(EXERCISE):
Return the data word for word. Pictures are to be omitted.

(Detected change data)
----

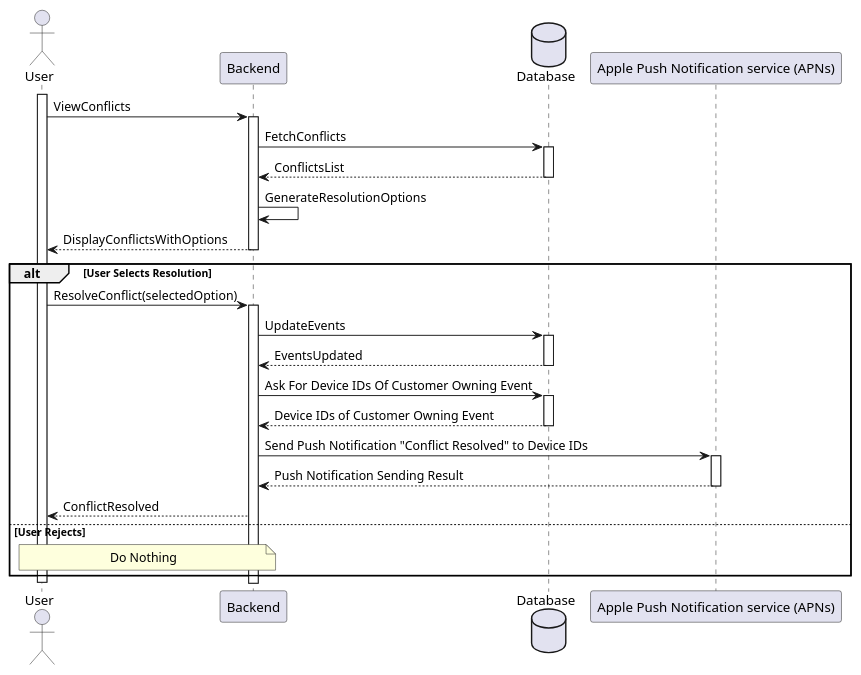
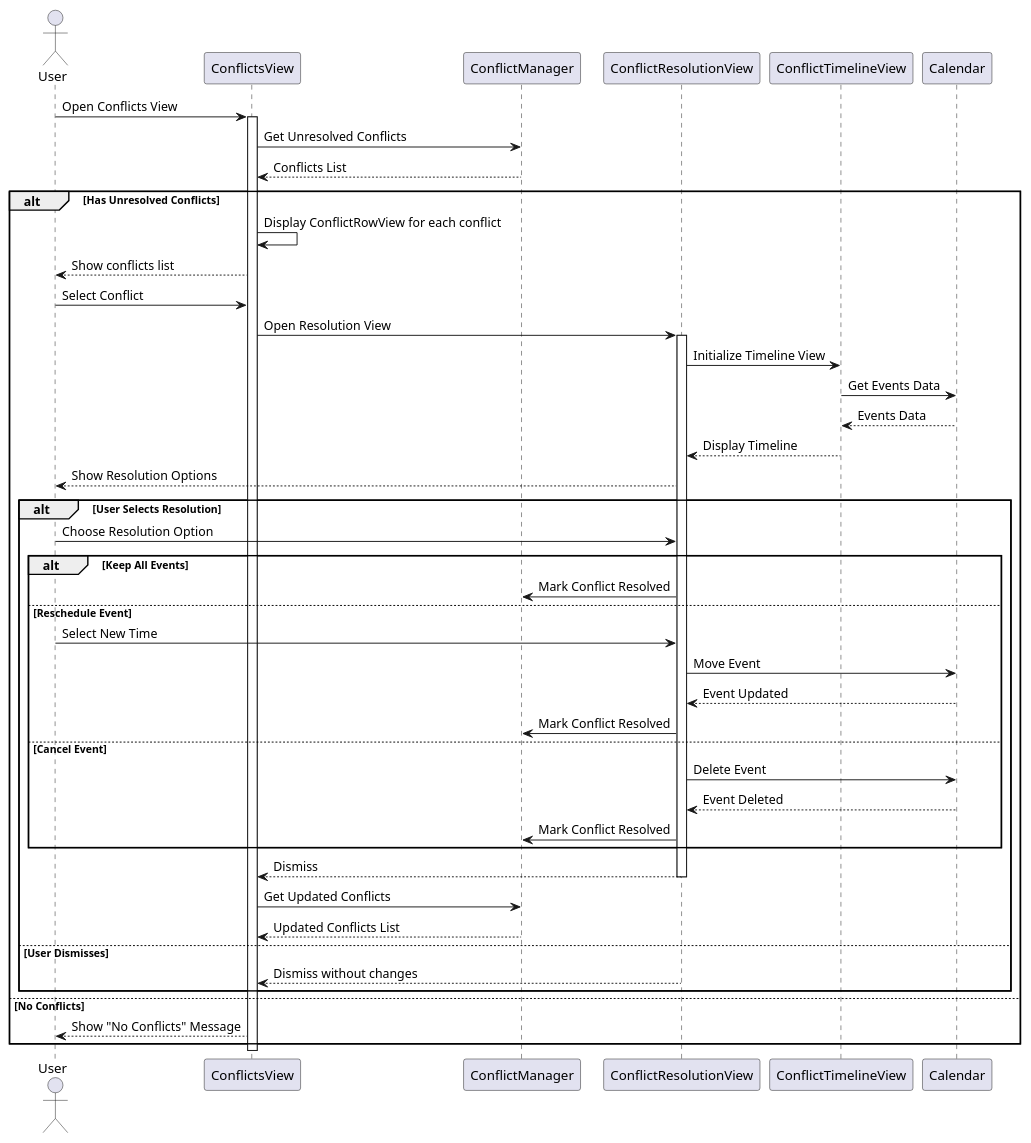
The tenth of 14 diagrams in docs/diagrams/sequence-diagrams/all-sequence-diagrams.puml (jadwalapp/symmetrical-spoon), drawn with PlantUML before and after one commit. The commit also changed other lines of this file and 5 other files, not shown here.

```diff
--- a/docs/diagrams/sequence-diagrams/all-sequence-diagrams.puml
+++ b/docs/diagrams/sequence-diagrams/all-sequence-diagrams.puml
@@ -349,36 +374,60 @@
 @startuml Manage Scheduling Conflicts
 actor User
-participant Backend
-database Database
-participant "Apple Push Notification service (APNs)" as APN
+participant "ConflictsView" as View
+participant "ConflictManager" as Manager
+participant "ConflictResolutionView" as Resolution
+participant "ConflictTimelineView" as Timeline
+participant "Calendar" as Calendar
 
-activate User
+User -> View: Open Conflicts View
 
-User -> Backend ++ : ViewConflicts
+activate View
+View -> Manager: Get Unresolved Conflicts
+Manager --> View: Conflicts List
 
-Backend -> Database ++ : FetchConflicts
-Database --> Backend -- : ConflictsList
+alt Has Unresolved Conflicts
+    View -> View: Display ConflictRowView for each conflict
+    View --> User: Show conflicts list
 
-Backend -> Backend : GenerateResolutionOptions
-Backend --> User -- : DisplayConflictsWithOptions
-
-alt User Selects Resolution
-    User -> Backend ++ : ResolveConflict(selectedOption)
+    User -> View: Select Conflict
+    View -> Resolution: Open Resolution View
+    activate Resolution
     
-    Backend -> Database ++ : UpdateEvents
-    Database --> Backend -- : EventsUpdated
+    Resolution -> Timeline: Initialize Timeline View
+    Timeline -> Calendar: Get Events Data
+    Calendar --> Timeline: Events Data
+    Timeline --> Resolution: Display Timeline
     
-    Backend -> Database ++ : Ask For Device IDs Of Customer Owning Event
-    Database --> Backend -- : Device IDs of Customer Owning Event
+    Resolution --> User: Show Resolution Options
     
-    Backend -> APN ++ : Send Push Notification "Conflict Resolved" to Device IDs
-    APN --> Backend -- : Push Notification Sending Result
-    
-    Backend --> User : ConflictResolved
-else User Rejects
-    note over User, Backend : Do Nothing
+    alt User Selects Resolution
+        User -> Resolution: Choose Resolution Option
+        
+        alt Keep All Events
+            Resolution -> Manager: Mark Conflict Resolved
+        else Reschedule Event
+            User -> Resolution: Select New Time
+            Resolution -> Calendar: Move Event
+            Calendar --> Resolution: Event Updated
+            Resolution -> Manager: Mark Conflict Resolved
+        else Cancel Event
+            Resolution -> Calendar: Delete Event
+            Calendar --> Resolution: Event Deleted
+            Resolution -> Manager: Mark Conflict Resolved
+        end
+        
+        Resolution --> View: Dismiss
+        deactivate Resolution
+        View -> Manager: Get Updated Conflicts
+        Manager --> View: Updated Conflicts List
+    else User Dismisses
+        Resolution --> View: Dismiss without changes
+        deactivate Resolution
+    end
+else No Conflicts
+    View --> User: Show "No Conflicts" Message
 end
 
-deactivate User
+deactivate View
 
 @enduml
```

----

(ANSWER BOX):
The tenth of 14 diagrams in docs/diagrams/sequence-diagrams/all-sequence-diagrams.puml (jadwalapp/symmetrical-spoon), drawn with PlantUML before and after one commit. The commit also changed other lines of this file and 5 other files, not shown here.

```diff
--- a/docs/diagrams/sequence-diagrams/all-sequence-diagrams.puml
+++ b/docs/diagrams/sequence-diagrams/all-sequence-diagrams.puml
@@ -349,36 +374,60 @@
 @startuml Manage Scheduling Conflicts
 actor User
-participant Backend
-database Database
-participant "Apple Push Notification service (APNs)" as APN
+participant "ConflictsView" as View
+participant "ConflictManager" as Manager
+participant "ConflictResolutionView" as Resolution
+participant "ConflictTimelineView" as Timeline
+participant "Calendar" as Calendar
 
-activate User
+User -> View: Open Conflicts View
 
-User -> Backend ++ : ViewConflicts
+activate View
+View -> Manager: Get Unresolved Conflicts
+Manager --> View: Conflicts List
 
-Backend -> Database ++ : FetchConflicts
-Database --> Backend -- : ConflictsList
+alt Has Unresolved Conflicts
+    View -> View: Display ConflictRowView for each conflict
+    View --> User: Show conflicts list
 
-Backend -> Backend : GenerateResolutionOptions
-Backend --> User -- : DisplayConflictsWithOptions
-
-alt User Selects Resolution
-    User -> Backend ++ : ResolveConflict(selectedOption)
+    User -> View: Select Conflict
+    View -> Resolution: Open Resolution View
+    activate Resolution
     
-    Backend -> Database ++ : UpdateEvents
-    Database --> Backend -- : EventsUpdated
+    Resolution -> Timeline: Initialize Timeline View
+    Timeline -> Calendar: Get Events Data
+    Calendar --> Timeline: Events Data
+    Timeline --> Resolution: Display Timeline
     
-    Backend -> Database ++ : Ask For Device IDs Of Customer Owning Event
-    Database --> Backend -- : Device IDs of Customer Owning Event
+    Resolution --> User: Show Resolution Options
     
-    Backend -> APN ++ : Send Push Notification "Conflict Resolved" to Device IDs
-    APN --> Backend -- : Push Notification Sending Result
-    
-    Backend --> User : ConflictResolved
-else User Rejects
-    note over User, Backend : Do Nothing
+    alt User Selects Resolution
+        User -> Resolution: Choose Resolution Option
+        
+        alt Keep All Events
+            Resolution -> Manager: Mark Conflict Resolved
+        else Reschedule Event
+            User -> Resolution: Select New Time
+            Resolution -> Calendar: Move Event
+            Calendar --> Resolution: Event Updated
+            Resolution -> Manager: Mark Conflict Resolved
+        else Cancel Event
+            Resolution -> Calendar: Delete Event
+            Calendar --> Resolution: Event Deleted
+            Resolution -> Manager: Mark Conflict Resolved
+        end
+        
+        Resolution --> View: Dismiss
+        deactivate Resolution
+        View -> Manager: Get Updated Conflicts
+        Manager --> View: Updated Conflicts List
+    else User Dismisses
+        Resolution --> View: Dismiss without changes
+        deactivate Resolution
+    end
+else No Conflicts
+    View --> User: Show "No Conflicts" Message
 end
 
-deactivate User
+deactivate View
 
 @enduml
```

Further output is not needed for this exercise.